BEGIN DATA EXTRACTS
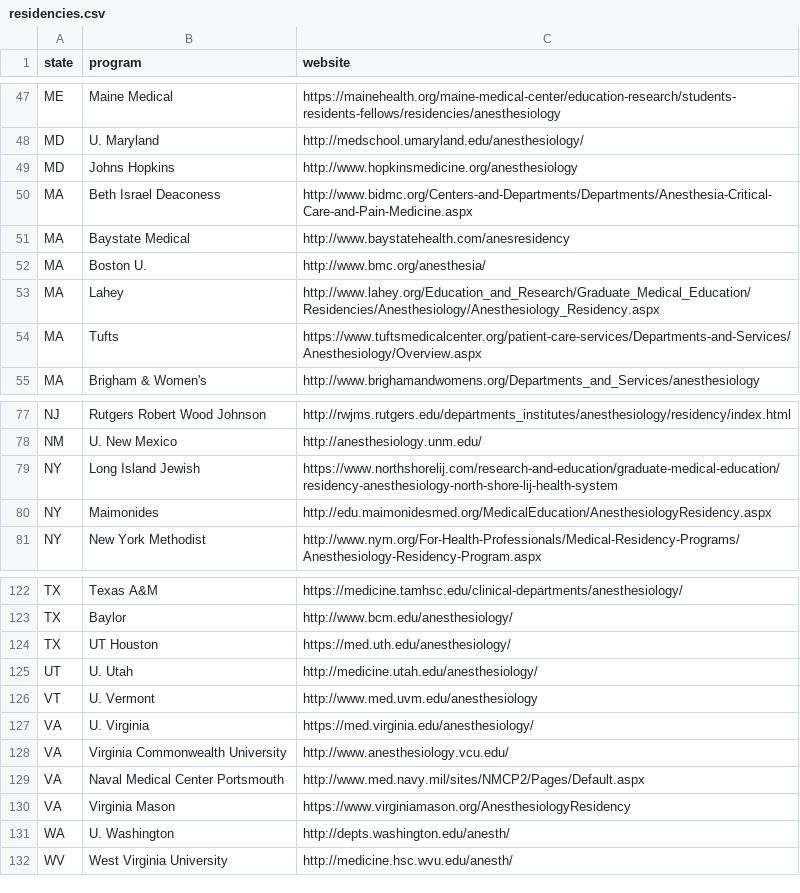
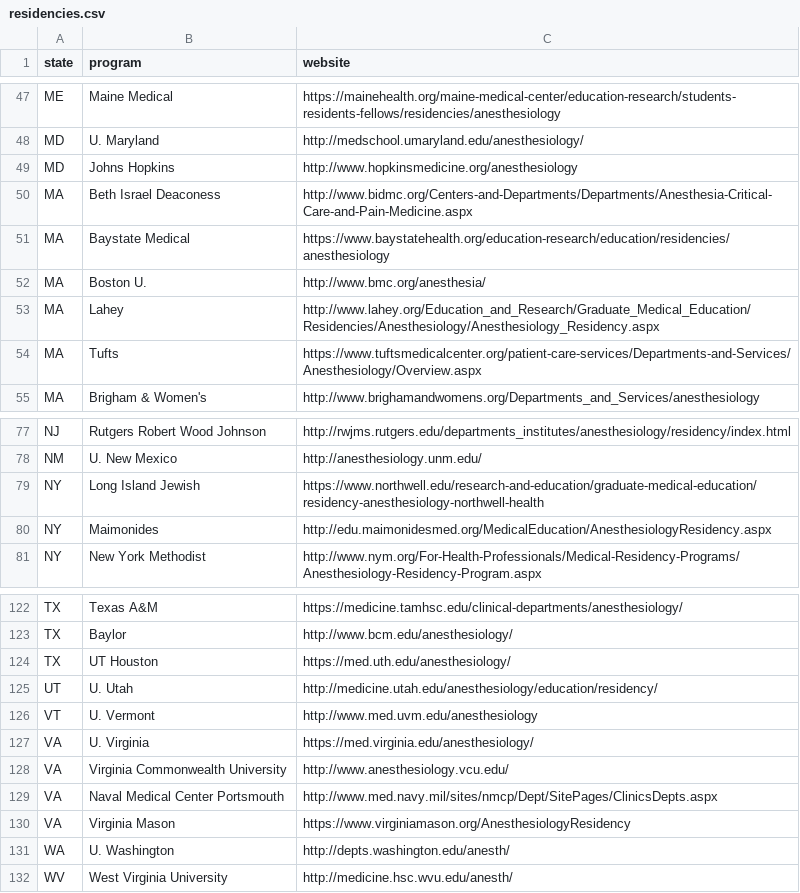
Before and after one commit to precedex/boards_app, a CSV file: residencies.csv, drawn as a sheet; only a part is shown, gaps mark what is left out.

```diff
--- a/residencies.csv
+++ b/residencies.csv
@@ -50,3 +50,3 @@ MD,Johns Hopkins,http://www.hopkinsmedicine.org/anesthesiology
 MA,Beth Israel Deaconess,http://www.bidmc.org/Centers-and-Departments/Departments/Anesthesia-Critical-Care-and-Pain-Medicine.aspx
-MA,Baystate Medical,http://www.baystatehealth.com/anesresidency
+MA,Baystate Medical,https://www.baystatehealth.org/education-research/education/residencies/anesthesiology
 MA,Boston U.,http://www.bmc.org/anesthesia/
@@ -78,3 +78,3 @@ NJ,Rutgers Robert Wood Johnson,http://rwjms.rutgers.edu/departments_institutes/a
 NM,U. New Mexico,http://anesthesiology.unm.edu/
-NY,Long Island Jewish,https://www.northshorelij.com/research-and-education/graduate-medical-education/residency-anesthesiology-north-shore-lij-health-system
+NY,Long Island Jewish,https://www.northwell.edu/research-and-education/graduate-medical-education/residency-anesthesiology-northwell-health
 NY,Maimonides,http://edu.maimonidesmed.org/MedicalEducation/AnesthesiologyResidency.aspx
@@ -124,3 +124,3 @@ TX,Baylor,http://www.bcm.edu/anesthesiology/
 TX,UT Houston,https://med.uth.edu/anesthesiology/
-UT,U. Utah,http://medicine.utah.edu/anesthesiology/
+UT,U. Utah,http://medicine.utah.edu/anesthesiology/education/residency/
 VT,U. Vermont,http://www.med.uvm.edu/anesthesiology
@@ -128,3 +128,3 @@ VA,U. Virginia,https://med.virginia.edu/anesthesiology/
 VA,Virginia Commonwealth University,http://www.anesthesiology.vcu.edu/
-VA,Naval Medical Center Portsmouth,http://www.med.navy.mil/sites/NMCP2/Pages/Default.aspx
+VA,Naval Medical Center Portsmouth,http://www.med.navy.mil/sites/nmcp/Dept/SitePages/ClinicsDepts.aspx
 VA,Virginia Mason,https://www.virginiamason.org/AnesthesiologyResidency
```
Also changed, not shown: 5 other files.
END DATA EXTRACTS
WHAT IS EXPECTED ▸ Return the records verbatim, minus pictures.

ANSWER SECTION ▸
Before and after one commit to precedex/boards_app, a CSV file: residencies.csv, drawn as a sheet; only a part is shown, gaps mark what is left out.

```diff
--- a/residencies.csv
+++ b/residencies.csv
@@ -50,3 +50,3 @@ MD,Johns Hopkins,http://www.hopkinsmedicine.org/anesthesiology
 MA,Beth Israel Deaconess,http://www.bidmc.org/Centers-and-Departments/Departments/Anesthesia-Critical-Care-and-Pain-Medicine.aspx
-MA,Baystate Medical,http://www.baystatehealth.com/anesresidency
+MA,Baystate Medical,https://www.baystatehealth.org/education-research/education/residencies/anesthesiology
 MA,Boston U.,http://www.bmc.org/anesthesia/
@@ -78,3 +78,3 @@ NJ,Rutgers Robert Wood Johnson,http://rwjms.rutgers.edu/departments_institutes/a
 NM,U. New Mexico,http://anesthesiology.unm.edu/
-NY,Long Island Jewish,https://www.northshorelij.com/research-and-education/graduate-medical-education/residency-anesthesiology-north-shore-lij-health-system
+NY,Long Island Jewish,https://www.northwell.edu/research-and-education/graduate-medical-education/residency-anesthesiology-northwell-health
 NY,Maimonides,http://edu.maimonidesmed.org/MedicalEducation/AnesthesiologyResidency.aspx
@@ -124,3 +124,3 @@ TX,Baylor,http://www.bcm.edu/anesthesiology/
 TX,UT Houston,https://med.uth.edu/anesthesiology/
-UT,U. Utah,http://medicine.utah.edu/anesthesiology/
+UT,U. Utah,http://medicine.utah.edu/anesthesiology/education/residency/
 VT,U. Vermont,http://www.med.uvm.edu/anesthesiology
@@ -128,3 +128,3 @@ VA,U. Virginia,https://med.virginia.edu/anesthesiology/
 VA,Virginia Commonwealth University,http://www.anesthesiology.vcu.edu/
-VA,Naval Medical Center Portsmouth,http://www.med.navy.mil/sites/NMCP2/Pages/Default.aspx
+VA,Naval Medical Center Portsmouth,http://www.med.navy.mil/sites/nmcp/Dept/SitePages/ClinicsDepts.aspx
 VA,Virginia Mason,https://www.virginiamason.org/AnesthesiologyResidency
```
Also changed, not shown: 5 other files.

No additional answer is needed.